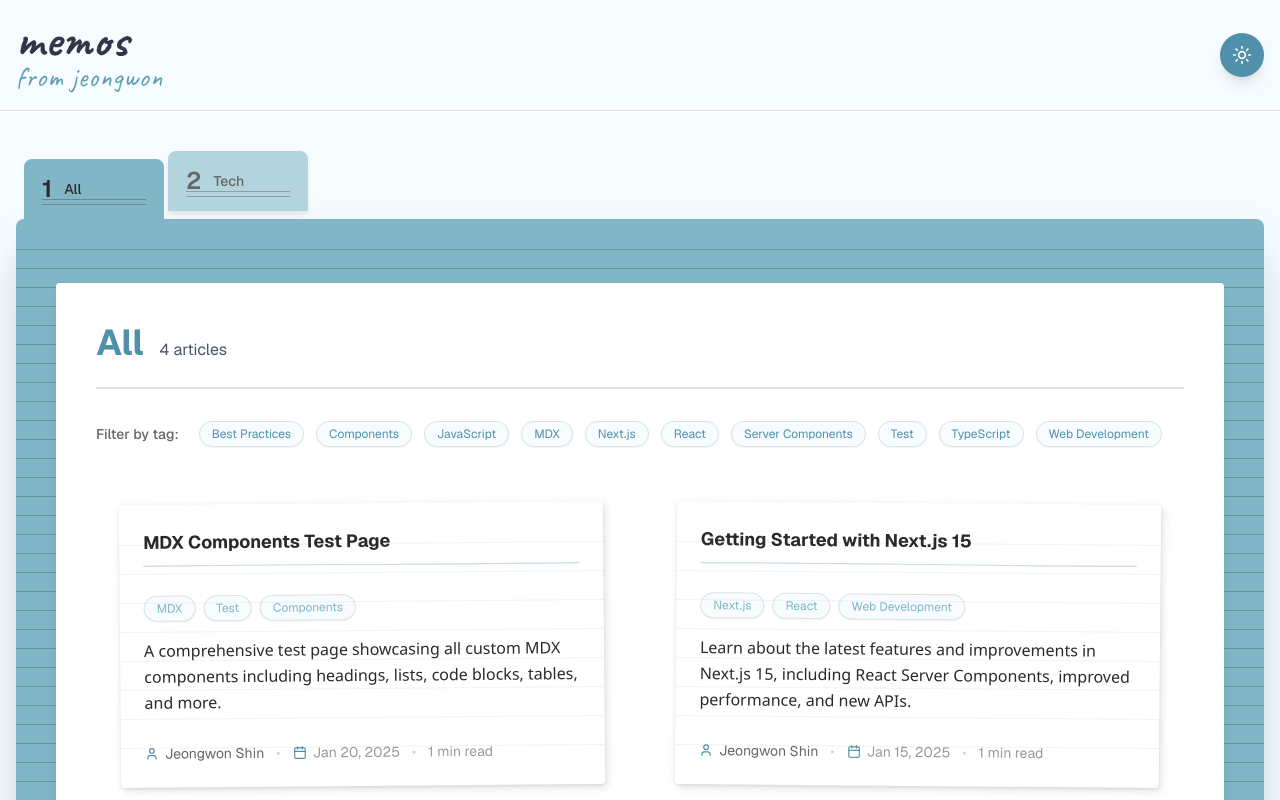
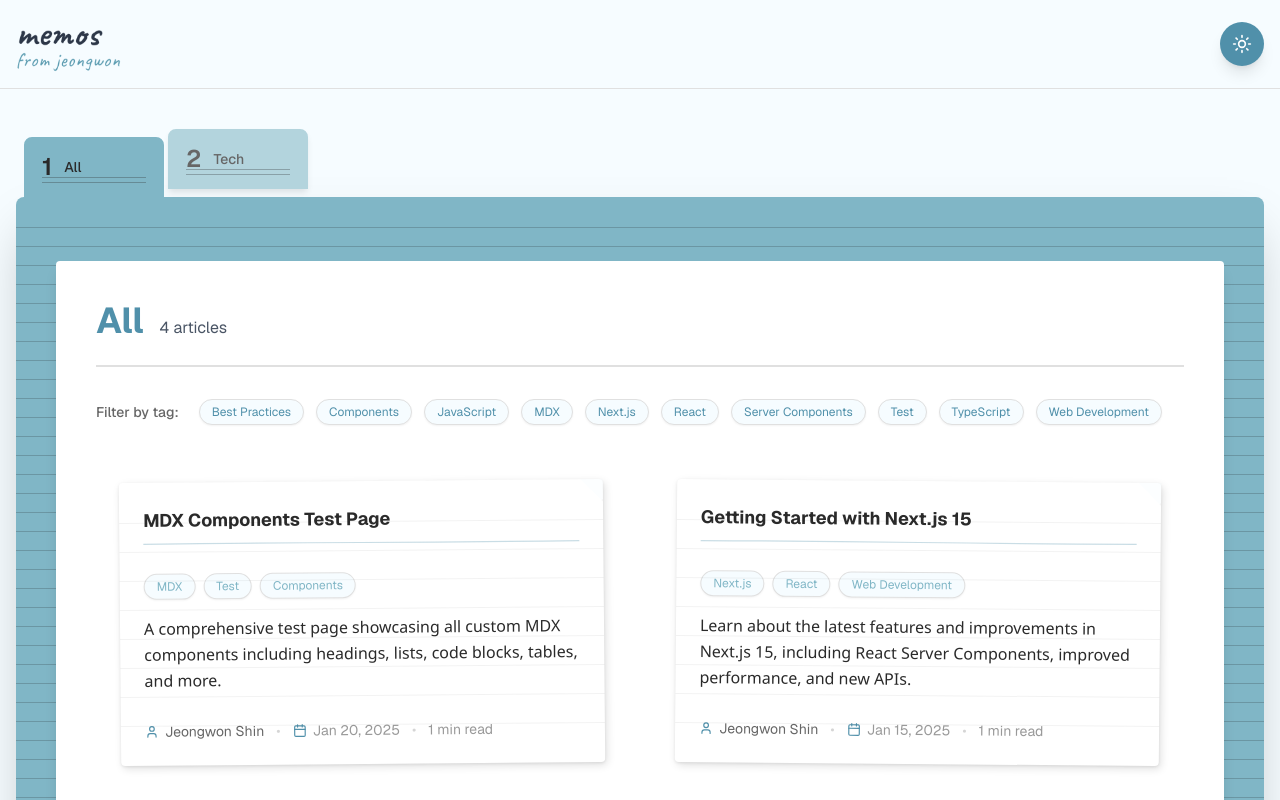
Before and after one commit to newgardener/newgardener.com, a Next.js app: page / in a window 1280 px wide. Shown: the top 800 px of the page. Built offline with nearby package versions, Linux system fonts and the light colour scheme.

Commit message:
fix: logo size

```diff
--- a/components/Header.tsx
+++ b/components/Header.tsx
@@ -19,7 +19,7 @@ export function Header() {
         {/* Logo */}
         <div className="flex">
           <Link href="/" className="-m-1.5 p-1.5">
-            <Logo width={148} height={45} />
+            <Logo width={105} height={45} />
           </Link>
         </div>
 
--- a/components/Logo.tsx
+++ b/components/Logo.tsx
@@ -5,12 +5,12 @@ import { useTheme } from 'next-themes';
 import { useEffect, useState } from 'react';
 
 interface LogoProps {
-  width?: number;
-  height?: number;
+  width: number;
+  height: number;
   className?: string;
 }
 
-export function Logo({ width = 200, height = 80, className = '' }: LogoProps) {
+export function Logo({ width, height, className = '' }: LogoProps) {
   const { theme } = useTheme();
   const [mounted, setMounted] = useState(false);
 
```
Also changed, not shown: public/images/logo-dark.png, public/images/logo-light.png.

·····

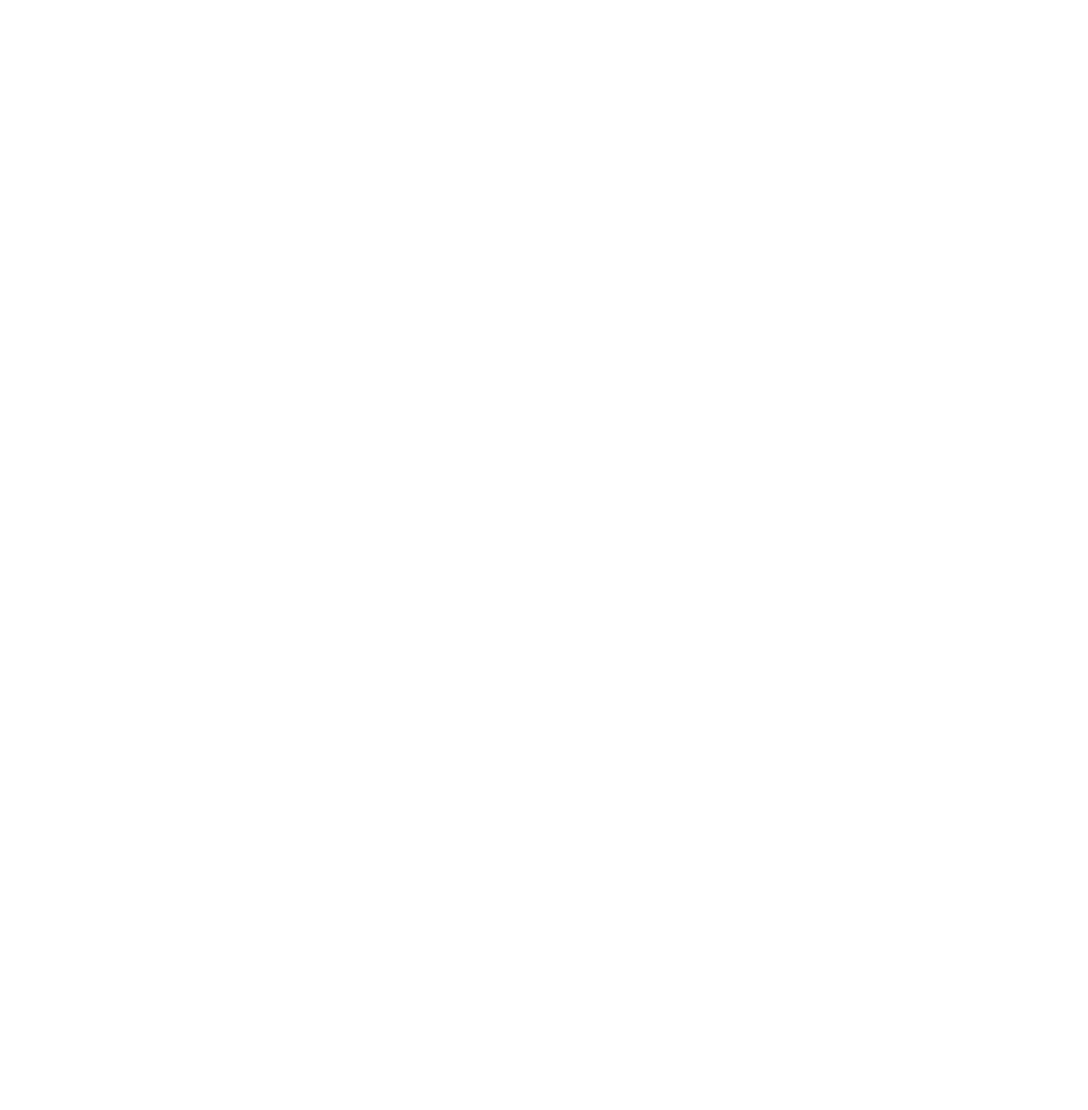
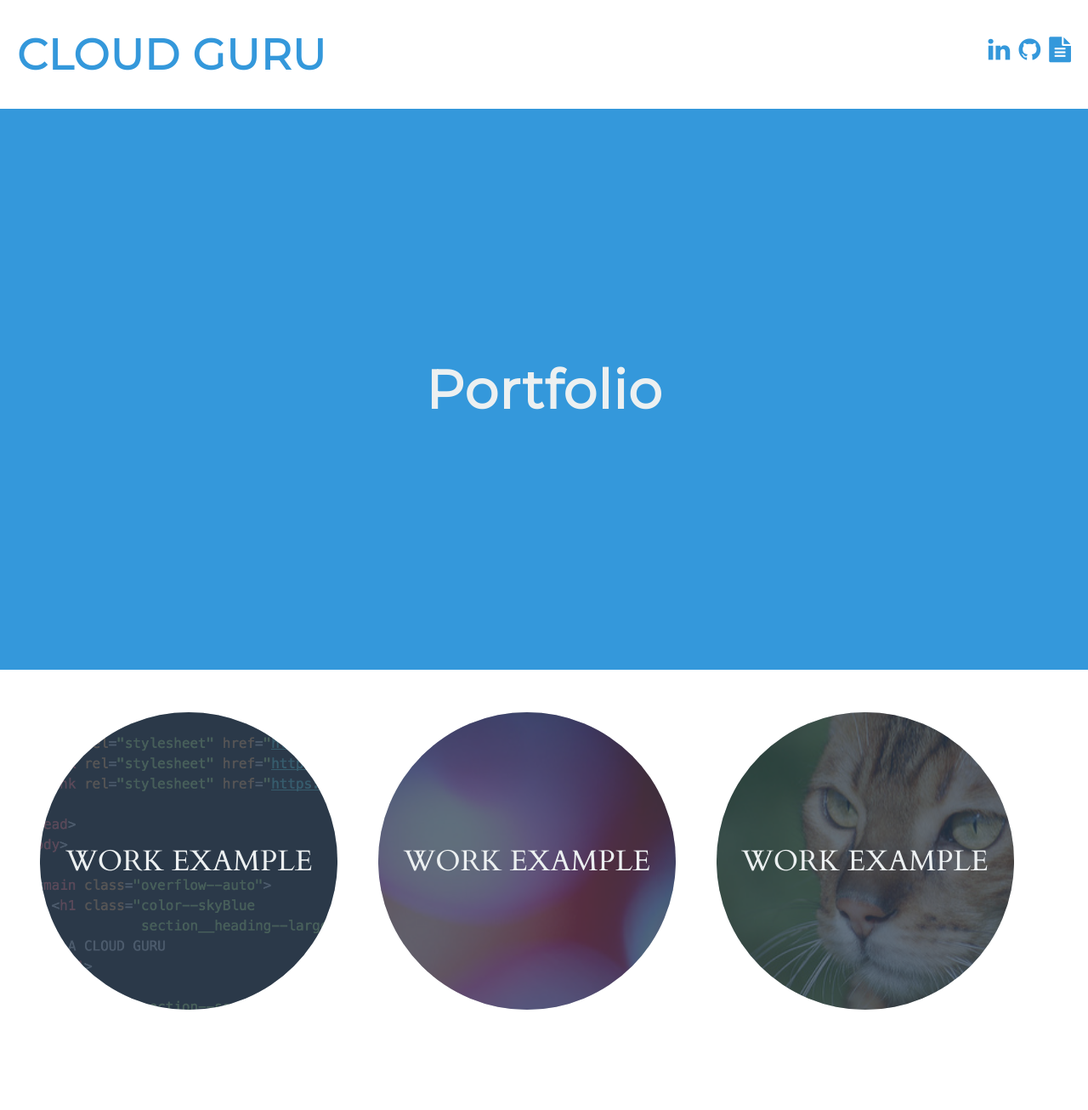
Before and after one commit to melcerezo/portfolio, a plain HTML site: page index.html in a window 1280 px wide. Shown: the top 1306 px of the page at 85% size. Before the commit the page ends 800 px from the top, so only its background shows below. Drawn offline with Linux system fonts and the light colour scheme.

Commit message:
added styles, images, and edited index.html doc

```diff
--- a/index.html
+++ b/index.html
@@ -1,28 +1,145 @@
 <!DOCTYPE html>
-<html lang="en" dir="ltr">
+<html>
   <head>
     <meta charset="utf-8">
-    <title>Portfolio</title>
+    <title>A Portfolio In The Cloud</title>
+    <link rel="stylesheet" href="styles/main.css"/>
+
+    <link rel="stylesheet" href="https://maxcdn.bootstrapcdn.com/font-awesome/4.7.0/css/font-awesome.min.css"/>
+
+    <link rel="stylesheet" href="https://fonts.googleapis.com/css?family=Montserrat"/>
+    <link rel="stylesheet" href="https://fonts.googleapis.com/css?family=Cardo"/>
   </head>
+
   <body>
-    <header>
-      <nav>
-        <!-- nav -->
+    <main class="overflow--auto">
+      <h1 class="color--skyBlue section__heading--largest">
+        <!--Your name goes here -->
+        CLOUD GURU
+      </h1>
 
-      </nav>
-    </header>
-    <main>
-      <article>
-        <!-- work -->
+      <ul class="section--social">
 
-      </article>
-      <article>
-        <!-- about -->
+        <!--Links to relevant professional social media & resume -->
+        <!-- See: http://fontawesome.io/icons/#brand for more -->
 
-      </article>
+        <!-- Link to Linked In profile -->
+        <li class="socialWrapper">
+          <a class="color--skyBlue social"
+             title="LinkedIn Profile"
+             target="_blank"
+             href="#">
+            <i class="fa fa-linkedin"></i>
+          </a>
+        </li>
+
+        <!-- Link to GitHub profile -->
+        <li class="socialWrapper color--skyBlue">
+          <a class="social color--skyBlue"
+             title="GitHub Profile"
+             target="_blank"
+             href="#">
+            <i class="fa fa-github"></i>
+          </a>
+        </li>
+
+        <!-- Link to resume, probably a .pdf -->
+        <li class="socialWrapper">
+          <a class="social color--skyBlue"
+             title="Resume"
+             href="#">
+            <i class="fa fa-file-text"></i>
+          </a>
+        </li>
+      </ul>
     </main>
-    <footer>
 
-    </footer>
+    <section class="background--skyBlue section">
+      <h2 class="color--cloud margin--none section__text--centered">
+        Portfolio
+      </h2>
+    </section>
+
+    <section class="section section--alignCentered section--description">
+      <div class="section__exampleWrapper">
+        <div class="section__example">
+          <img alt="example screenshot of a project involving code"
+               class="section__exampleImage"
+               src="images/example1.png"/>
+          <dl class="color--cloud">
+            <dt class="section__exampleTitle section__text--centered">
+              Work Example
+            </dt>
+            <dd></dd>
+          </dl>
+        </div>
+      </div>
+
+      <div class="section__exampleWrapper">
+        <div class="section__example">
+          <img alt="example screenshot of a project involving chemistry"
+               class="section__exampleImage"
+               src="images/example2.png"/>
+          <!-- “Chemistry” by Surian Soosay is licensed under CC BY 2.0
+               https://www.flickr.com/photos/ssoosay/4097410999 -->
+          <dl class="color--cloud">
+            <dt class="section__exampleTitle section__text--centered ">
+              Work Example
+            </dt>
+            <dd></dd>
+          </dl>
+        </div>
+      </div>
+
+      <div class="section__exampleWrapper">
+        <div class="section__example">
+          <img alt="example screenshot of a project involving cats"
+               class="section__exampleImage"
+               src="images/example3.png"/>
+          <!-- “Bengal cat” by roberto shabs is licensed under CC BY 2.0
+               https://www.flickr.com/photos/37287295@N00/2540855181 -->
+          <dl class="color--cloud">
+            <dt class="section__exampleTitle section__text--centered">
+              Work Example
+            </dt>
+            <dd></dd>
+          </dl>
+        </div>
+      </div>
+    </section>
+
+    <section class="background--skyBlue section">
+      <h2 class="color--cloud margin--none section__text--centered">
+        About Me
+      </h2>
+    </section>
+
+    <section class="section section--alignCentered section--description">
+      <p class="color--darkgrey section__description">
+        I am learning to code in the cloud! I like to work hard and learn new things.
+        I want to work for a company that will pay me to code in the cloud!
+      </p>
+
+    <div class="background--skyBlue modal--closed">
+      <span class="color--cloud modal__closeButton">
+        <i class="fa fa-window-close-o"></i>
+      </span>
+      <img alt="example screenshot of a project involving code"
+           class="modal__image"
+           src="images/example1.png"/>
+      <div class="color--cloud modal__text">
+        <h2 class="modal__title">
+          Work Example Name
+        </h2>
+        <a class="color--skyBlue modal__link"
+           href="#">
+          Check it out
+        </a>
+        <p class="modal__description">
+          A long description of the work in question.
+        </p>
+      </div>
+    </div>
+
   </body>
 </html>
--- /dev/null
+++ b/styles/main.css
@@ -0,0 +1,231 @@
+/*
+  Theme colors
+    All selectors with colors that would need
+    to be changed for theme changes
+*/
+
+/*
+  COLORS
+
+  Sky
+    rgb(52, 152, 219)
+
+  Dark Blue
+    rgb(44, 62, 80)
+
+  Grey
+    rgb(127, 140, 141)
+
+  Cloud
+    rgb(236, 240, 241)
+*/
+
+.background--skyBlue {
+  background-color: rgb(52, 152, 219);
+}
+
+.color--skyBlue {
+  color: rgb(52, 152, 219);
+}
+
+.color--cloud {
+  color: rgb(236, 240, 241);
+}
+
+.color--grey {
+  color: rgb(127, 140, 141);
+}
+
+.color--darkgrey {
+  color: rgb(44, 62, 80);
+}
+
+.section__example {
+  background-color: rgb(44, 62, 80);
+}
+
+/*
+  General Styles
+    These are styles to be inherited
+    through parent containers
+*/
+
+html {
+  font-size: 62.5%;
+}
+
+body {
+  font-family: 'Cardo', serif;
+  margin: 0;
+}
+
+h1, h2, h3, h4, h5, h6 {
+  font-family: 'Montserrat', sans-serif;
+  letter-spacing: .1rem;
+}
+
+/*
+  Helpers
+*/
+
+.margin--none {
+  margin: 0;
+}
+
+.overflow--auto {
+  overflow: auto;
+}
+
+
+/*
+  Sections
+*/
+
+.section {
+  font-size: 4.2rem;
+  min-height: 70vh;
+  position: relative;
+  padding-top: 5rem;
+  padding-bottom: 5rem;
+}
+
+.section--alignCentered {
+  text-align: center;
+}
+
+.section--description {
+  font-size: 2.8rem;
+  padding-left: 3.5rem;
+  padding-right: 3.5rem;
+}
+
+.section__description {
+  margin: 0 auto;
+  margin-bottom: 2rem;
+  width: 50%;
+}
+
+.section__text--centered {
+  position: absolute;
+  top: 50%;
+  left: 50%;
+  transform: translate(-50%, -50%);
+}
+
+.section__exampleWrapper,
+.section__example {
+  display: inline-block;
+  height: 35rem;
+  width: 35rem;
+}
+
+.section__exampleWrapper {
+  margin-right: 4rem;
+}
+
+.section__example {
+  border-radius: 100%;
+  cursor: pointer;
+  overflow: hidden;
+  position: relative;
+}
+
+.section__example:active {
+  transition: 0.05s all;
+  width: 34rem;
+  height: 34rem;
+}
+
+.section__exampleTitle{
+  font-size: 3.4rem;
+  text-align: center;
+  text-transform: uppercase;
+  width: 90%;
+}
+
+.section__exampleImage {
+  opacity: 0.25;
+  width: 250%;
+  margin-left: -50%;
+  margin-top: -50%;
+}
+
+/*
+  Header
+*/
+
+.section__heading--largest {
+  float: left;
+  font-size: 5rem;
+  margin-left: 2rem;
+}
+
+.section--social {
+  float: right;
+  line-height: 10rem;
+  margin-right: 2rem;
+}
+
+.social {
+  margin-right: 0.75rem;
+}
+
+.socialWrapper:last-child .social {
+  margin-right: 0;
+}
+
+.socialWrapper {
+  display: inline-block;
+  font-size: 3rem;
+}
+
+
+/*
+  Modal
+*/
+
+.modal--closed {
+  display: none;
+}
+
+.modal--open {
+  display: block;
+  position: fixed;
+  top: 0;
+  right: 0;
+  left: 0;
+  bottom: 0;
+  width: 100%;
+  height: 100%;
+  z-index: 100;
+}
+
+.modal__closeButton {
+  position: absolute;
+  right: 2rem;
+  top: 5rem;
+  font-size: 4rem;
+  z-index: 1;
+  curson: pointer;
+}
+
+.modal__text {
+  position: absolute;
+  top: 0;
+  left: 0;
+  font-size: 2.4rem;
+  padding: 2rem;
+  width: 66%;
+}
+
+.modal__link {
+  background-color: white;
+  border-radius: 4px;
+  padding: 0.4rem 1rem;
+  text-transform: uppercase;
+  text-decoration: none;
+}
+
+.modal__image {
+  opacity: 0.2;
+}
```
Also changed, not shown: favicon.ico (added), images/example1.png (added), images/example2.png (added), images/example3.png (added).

·····

— Aim of the exercise —
Count the lines of the data that hold the string "href", and give that number as the entire reply.

— Task solution —
9